Title:

A collection of problems in extremal combinatorics

Extremal combinatorics is concerned with how large or small a combinatorial structure can be if we insist it satis es certain properties. In this thesis we investigate four different problems in extremal combinatorics, each with its own unique flavour. We begin by examining a graph saturation problem. We say a graph G is Hsaturated if G contains no copy of H as a subgraph, but the addition of any new edge to G creates a copy of H. We look at how few edges a Kp saturated graph can have when we place certain conditions on its minimum degree. We look at a problem in Ramsey Theory. The kcolour Ramsey number Rk(H) of a graph H is de ned as the least integer n such that every k colouring of Kn contains a monochromatic copy of H. For an integer r > 3 let Cr denote the cycle on r vertices. By studying a problem related to colourings without short odd cycles, we prove new lower bounds for Rk(Cr) when r is odd. Bootstrap percolation is a process in graphs that can be used to model how infection spreads through a community. We say a set of vertices in a graph percolates if, when this set of vertices start off as infected, the whole graph ends up infected. We study minimal percolating sets, that is, percolating sets with no proper percolating subsets. In particular, we investigate if there is any relation between the smallest and the largest minimal percolating sets in bounded degree graph sequences. A tournament is a complete graph where every edge has been given an orientation.
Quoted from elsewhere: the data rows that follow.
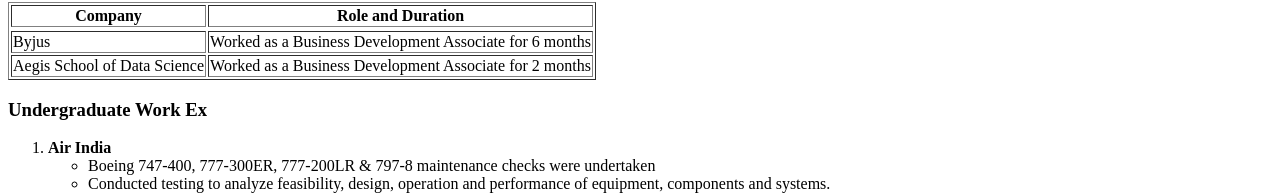
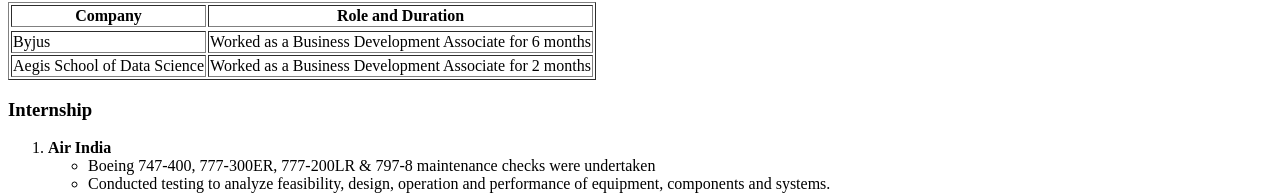
Before and after one commit to ShreyasLM10/Resume, a plain HTML site: page index.html in a window 1280 px wide. Shown: the part 475-670 px from the top of the page. Drawn offline with Linux system fonts and the light colour scheme.

Commit message:
Update index.html

```diff
--- a/index.html
+++ b/index.html
@@ -57,7 +57,7 @@
             </td>
             <td>Worked as a Business Development Associate for 2 months</td></tr>
         </table>
-        <h3>Undergraduate Work Ex</h3>
+        <h3>Internship</h3>
         <ol type="1"><li><strong>Air India</strong> <ul><li>Boeing 747-400, 777-300ER, 777-200LR & 797-8 maintenance
             checks were undertaken</li></ul></li>
 
```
We look at the maximum number of directed kcycles a tournament can have and investigate when there exist tournaments with many more kcycles than expected in a random tournament.